Weathering a storm in prelims that included some of their weaker events, the Virginia men look ready to effectively seal-up their 6th-straight ACC title on Friday in Greensboro, with 14 swimmers getting into A-finals (and nobody else having more than 6).
That included top seeds for the Cavaliers in both the men’s 400 IM, where sophomore David Ingaraham was a 3:45.93, and not surprisingly the 200 free.
Ingraham’s swim was a season best by more than 4 seconds, and he was followed by North Carolina’s Tom Luchsinger in 3:46.12. Luchsinger is the defending champion, but the top three in this prelim (along with UVA’s Brad Phillips) are under his winning time from last year’s meet already.

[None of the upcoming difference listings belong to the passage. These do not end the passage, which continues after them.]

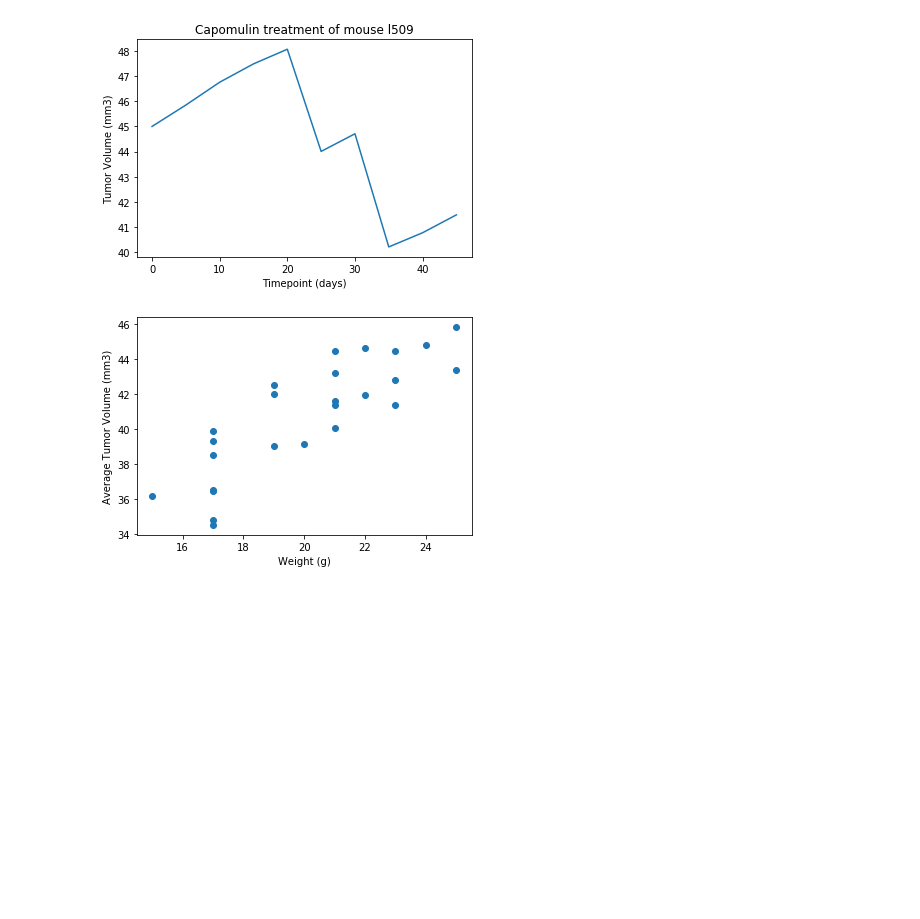
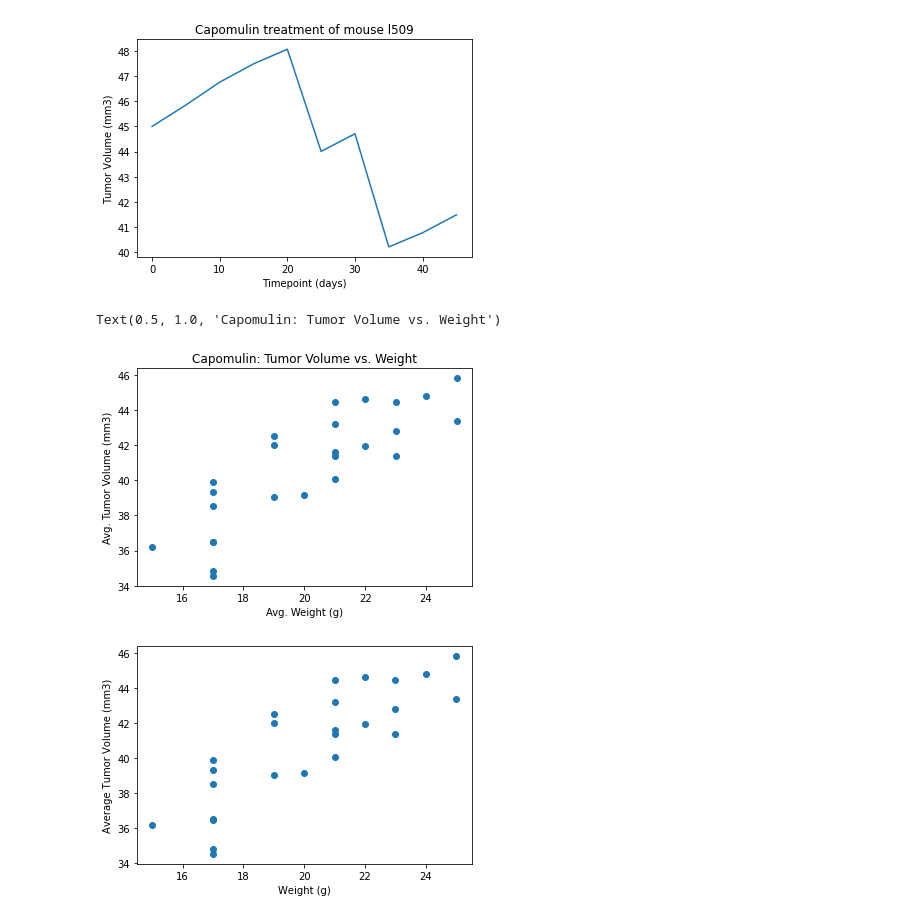
Before and after one commit to gmitt98/visualization-challenge, a Jupyter notebook: pymaceuticals_starter.ipynb, the cells around one changed output. Drawn from its saved outputs; the diff is of its cells as text; code cells hidden in the pictures; blank space fills up the shorter version.

```diff
--- a/pymaceuticals_starter.ipynb
+++ b/pymaceuticals_starter.ipynb
@@ -307,6 +427,17 @@ Ceftamin's potential outliers: Series([], Name: Tumor Volume (mm3), dtype: float
 # Generate a line plot of tumor volume vs. time point for a mouse treated with Capomulin
 # %% [output]
 [figure]
+# %%
+
+capomulin_avg_volumes = capomulin_df.groupby("Mouse ID")["Tumor Volume (mm3)"].mean()
+capomulin_avg_weight = capomulin_df.groupby("Mouse ID")["Weight (g)"].mean()
+plt.scatter(capomulin_avg_weight, capomulin_avg_volumes)
+plt.xlabel("Avg. Weight (g)")
+plt.ylabel("Avg. Tumor Volume (mm3)")
+plt.title("Capomulin: Tumor Volume vs. Weight")
+# %% [output]
+Text(0.5, 1.0, 'Capomulin: Tumor Volume vs. Weight')
+[figure, added]
 # %%
 # Generate a scatter plot of average tumor volume vs. mouse weight for the Capomulin regimen
 # %% [output]
```
Also changed, not shown: parts of 14 cells of this notebook.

Virginia’s Tom Barrett was the top seed in the 200 free in 1:35.01. He’ll be chased by a trio of sub-1:36’s from guys who had bigger drops in prelims: UNC’s Brad Dillon, NC State’s Jonathan Boffa, and NC State’s David Williams. The Wolf Pack, who infamously touched first in the 800 free relay before being DQ’ed on Wednesday, matched Virginia with three in the A-final; NC State also had two in the B-Final.
NC State continued that momentum by taking the top seed in the 100 breast; Ian Bishop touched 1st in 53.27, half-a-second ahead of Duke’s Hunter Knight (53.79). Florida Statte’s Alex Rodriguez tied for 3rd with Virginia Tech’s Emmett Dignan in 53.99.
In tonight’s finals session, Rodriguez will be the key to Florida State’s 400 medley relay. They’re the favorites anyway, but with that leg shored up that well, they could be chasing the ACC Record of 3:08. Especially with how well Pavel Sankovich has ben swimming – he took the top seed in the 100 backstroke in 46.45. That was ahead of two freshmen: North Carolina’s Nic Graesser and Virginia’s Luke Papendick, who both went 46-highs.
Virginia Tech’s Zach McGinnis was the top seed coming in, but touched just 6th in prelims in 47.16. There’s lots of opportunity for him to move up though, as the three Virginia swimmers ahead of him only span two-tenths of a second.
Day 3 Up/Downs
Virginia, with 14 swimmers into A-finals, should extend their lead on the third day of this meet. The saving grace for North Carolina and North Carolina State are all of those swimmers in B-Finals: they need those to all turn into high B-finals, however.